_Records for the exercise_
....
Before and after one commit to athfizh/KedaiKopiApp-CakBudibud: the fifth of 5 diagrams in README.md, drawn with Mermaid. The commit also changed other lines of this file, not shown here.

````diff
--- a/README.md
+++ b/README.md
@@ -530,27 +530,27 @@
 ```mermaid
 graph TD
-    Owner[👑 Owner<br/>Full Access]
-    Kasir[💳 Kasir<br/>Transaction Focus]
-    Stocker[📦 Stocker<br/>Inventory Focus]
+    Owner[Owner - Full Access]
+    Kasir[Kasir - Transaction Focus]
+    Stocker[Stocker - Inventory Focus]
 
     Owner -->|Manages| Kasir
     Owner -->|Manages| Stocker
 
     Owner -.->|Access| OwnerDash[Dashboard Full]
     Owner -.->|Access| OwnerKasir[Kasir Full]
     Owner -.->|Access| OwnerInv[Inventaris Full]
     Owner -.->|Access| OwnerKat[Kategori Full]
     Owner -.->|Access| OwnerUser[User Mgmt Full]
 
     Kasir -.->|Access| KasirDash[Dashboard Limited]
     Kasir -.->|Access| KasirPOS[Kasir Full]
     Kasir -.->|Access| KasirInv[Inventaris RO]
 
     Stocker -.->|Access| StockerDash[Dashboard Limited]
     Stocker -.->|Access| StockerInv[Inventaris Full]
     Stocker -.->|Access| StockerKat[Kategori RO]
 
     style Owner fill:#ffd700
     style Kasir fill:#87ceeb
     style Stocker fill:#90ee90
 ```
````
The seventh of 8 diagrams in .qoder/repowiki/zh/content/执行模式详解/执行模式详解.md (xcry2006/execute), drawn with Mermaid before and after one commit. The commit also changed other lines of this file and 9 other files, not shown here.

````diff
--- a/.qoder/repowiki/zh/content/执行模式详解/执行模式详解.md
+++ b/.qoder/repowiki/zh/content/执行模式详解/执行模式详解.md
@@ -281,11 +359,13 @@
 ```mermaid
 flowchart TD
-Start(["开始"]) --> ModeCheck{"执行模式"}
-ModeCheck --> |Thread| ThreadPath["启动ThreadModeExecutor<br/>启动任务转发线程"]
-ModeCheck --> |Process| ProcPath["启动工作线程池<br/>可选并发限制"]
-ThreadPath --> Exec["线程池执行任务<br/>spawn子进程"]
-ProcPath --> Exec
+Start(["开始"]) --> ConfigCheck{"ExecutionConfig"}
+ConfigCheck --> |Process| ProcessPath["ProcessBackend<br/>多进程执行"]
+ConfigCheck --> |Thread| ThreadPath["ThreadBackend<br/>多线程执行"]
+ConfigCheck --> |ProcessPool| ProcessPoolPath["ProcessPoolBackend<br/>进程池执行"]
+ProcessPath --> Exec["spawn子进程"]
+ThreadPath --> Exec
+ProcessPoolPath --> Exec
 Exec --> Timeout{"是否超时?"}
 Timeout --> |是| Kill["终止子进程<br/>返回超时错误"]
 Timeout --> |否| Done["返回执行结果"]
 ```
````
....
_Task statement_
Recopy the whole listing exactly.

_Result_
Before and after one commit to athfizh/KedaiKopiApp-CakBudibud: the fifth of 5 diagrams in README.md, drawn with Mermaid. The commit also changed other lines of this file, not shown here.

````diff
--- a/README.md
+++ b/README.md
@@ -530,27 +530,27 @@
 ```mermaid
 graph TD
-    Owner[👑 Owner<br/>Full Access]
-    Kasir[💳 Kasir<br/>Transaction Focus]
-    Stocker[📦 Stocker<br/>Inventory Focus]
+    Owner[Owner - Full Access]
+    Kasir[Kasir - Transaction Focus]
+    Stocker[Stocker - Inventory Focus]
 
     Owner -->|Manages| Kasir
     Owner -->|Manages| Stocker
 
     Owner -.->|Access| OwnerDash[Dashboard Full]
     Owner -.->|Access| OwnerKasir[Kasir Full]
     Owner -.->|Access| OwnerInv[Inventaris Full]
     Owner -.->|Access| OwnerKat[Kategori Full]
     Owner -.->|Access| OwnerUser[User Mgmt Full]
 
     Kasir -.->|Access| KasirDash[Dashboard Limited]
     Kasir -.->|Access| KasirPOS[Kasir Full]
     Kasir -.->|Access| KasirInv[Inventaris RO]
 
     Stocker -.->|Access| StockerDash[Dashboard Limited]
     Stocker -.->|Access| StockerInv[Inventaris Full]
     Stocker -.->|Access| StockerKat[Kategori RO]
 
     style Owner fill:#ffd700
     style Kasir fill:#87ceeb
     style Stocker fill:#90ee90
 ```
````
The seventh of 8 diagrams in .qoder/repowiki/zh/content/执行模式详解/执行模式详解.md (xcry2006/execute), drawn with Mermaid before and after one commit. The commit also changed other lines of this file and 9 other files, not shown here.

````diff
--- a/.qoder/repowiki/zh/content/执行模式详解/执行模式详解.md
+++ b/.qoder/repowiki/zh/content/执行模式详解/执行模式详解.md
@@ -281,11 +359,13 @@
 ```mermaid
 flowchart TD
-Start(["开始"]) --> ModeCheck{"执行模式"}
-ModeCheck --> |Thread| ThreadPath["启动ThreadModeExecutor<br/>启动任务转发线程"]
-ModeCheck --> |Process| ProcPath["启动工作线程池<br/>可选并发限制"]
-ThreadPath --> Exec["线程池执行任务<br/>spawn子进程"]
-ProcPath --> Exec
+Start(["开始"]) --> ConfigCheck{"ExecutionConfig"}
+ConfigCheck --> |Process| ProcessPath["ProcessBackend<br/>多进程执行"]
+ConfigCheck --> |Thread| ThreadPath["ThreadBackend<br/>多线程执行"]
+ConfigCheck --> |ProcessPool| ProcessPoolPath["ProcessPoolBackend<br/>进程池执行"]
+ProcessPath --> Exec["spawn子进程"]
+ThreadPath --> Exec
+ProcessPoolPath --> Exec
 Exec --> Timeout{"是否超时?"}
 Timeout --> |是| Kill["终止子进程<br/>返回超时错误"]
 Timeout --> |否| Done["返回执行结果"]
 ```
````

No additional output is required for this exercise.